# Information given:
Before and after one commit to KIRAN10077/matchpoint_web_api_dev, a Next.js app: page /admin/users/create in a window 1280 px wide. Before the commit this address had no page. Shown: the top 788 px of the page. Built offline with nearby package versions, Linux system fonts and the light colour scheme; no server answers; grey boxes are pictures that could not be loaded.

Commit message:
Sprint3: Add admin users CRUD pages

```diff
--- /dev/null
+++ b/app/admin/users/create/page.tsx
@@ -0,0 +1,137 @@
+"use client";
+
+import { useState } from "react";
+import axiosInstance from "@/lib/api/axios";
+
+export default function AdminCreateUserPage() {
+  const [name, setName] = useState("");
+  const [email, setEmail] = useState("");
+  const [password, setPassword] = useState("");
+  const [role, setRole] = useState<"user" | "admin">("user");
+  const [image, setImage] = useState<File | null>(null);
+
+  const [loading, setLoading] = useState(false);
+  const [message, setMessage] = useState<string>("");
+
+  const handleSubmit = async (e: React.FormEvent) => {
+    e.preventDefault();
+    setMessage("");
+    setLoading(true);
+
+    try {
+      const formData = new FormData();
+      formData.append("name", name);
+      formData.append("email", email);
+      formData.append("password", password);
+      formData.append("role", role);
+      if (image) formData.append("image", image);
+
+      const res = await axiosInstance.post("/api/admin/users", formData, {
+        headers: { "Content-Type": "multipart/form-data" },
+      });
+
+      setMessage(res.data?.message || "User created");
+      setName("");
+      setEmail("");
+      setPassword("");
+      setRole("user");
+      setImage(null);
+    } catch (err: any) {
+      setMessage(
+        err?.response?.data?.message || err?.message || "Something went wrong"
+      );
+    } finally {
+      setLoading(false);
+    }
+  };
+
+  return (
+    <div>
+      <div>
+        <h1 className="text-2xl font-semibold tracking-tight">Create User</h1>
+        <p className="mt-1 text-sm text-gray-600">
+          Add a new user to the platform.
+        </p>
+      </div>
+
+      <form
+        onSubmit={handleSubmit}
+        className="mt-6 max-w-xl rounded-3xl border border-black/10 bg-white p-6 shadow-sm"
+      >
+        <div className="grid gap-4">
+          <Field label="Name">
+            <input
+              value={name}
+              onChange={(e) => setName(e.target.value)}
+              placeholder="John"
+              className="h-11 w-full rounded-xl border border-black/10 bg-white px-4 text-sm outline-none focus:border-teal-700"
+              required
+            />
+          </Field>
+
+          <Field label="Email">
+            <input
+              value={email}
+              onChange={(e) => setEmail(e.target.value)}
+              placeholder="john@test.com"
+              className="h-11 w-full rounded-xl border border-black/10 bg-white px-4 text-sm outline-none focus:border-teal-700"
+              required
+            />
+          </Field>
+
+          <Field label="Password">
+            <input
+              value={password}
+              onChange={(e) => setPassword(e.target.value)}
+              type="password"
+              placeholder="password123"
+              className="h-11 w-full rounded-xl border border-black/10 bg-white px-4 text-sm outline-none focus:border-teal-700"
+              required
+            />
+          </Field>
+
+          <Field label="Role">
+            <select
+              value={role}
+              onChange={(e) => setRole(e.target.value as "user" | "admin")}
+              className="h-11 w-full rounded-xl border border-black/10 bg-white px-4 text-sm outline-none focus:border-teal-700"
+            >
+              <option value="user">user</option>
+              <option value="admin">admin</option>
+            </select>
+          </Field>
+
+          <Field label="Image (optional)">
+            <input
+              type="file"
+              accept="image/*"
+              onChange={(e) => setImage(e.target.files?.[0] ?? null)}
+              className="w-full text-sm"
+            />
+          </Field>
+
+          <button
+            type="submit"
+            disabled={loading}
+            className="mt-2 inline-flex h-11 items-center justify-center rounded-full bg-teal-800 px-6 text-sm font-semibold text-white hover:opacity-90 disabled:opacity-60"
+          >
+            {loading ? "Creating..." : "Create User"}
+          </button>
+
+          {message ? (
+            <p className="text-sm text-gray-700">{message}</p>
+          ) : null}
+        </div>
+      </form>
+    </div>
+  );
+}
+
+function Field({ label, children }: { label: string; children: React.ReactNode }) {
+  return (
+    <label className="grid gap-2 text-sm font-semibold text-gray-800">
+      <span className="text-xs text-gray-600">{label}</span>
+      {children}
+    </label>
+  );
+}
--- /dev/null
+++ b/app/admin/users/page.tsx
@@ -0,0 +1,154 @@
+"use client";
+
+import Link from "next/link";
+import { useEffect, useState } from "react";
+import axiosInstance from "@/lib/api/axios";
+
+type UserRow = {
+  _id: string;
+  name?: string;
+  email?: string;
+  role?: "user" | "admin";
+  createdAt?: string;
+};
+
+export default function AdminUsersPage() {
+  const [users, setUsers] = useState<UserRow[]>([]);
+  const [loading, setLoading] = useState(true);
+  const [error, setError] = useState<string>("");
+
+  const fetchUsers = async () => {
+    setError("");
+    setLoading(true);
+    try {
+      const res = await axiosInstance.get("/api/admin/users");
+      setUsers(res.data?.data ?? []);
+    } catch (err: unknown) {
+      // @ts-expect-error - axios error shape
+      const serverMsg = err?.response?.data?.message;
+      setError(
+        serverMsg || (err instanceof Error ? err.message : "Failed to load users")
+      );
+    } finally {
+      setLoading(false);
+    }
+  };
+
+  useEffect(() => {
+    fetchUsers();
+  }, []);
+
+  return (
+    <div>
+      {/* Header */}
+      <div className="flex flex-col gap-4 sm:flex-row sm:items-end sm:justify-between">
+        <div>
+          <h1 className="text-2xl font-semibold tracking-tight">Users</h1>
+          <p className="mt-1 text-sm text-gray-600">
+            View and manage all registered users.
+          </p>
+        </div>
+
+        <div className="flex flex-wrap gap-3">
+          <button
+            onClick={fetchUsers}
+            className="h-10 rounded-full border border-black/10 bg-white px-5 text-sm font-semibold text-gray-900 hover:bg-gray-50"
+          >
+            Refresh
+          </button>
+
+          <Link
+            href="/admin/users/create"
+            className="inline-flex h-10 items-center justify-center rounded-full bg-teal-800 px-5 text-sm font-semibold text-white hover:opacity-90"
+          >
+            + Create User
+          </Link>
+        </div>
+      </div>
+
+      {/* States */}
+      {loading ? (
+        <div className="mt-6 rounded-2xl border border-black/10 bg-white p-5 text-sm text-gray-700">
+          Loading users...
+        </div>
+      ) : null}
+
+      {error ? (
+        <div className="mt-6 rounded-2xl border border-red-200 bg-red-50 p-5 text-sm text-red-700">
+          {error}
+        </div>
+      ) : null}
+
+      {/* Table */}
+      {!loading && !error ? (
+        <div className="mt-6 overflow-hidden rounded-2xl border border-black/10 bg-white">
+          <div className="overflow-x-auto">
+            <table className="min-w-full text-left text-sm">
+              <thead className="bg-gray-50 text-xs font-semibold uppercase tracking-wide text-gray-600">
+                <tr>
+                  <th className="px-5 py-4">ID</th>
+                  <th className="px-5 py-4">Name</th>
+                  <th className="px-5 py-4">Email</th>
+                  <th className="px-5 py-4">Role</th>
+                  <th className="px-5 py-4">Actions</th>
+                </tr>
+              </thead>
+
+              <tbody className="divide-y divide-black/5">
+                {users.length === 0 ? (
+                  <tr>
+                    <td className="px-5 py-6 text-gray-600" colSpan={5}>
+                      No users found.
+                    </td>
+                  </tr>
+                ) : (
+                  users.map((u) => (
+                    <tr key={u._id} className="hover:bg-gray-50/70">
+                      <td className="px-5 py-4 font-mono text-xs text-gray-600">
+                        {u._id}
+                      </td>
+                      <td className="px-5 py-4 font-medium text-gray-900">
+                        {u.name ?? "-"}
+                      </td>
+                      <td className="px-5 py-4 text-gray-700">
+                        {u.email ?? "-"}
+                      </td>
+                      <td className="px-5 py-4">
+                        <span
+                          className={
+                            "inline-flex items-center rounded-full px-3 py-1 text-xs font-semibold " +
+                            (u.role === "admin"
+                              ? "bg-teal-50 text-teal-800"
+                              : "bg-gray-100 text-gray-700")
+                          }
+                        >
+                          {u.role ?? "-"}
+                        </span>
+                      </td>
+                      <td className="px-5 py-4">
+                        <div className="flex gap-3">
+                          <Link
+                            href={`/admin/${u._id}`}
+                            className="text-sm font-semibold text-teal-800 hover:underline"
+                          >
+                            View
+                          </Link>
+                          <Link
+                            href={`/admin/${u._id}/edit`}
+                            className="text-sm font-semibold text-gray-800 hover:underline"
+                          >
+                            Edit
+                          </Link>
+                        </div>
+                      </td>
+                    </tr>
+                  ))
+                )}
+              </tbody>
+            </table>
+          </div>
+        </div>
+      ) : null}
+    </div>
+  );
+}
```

# Work task:
Among the entries, how many lines contain the string "async"? Give the number without anything else.

# Written answer:
2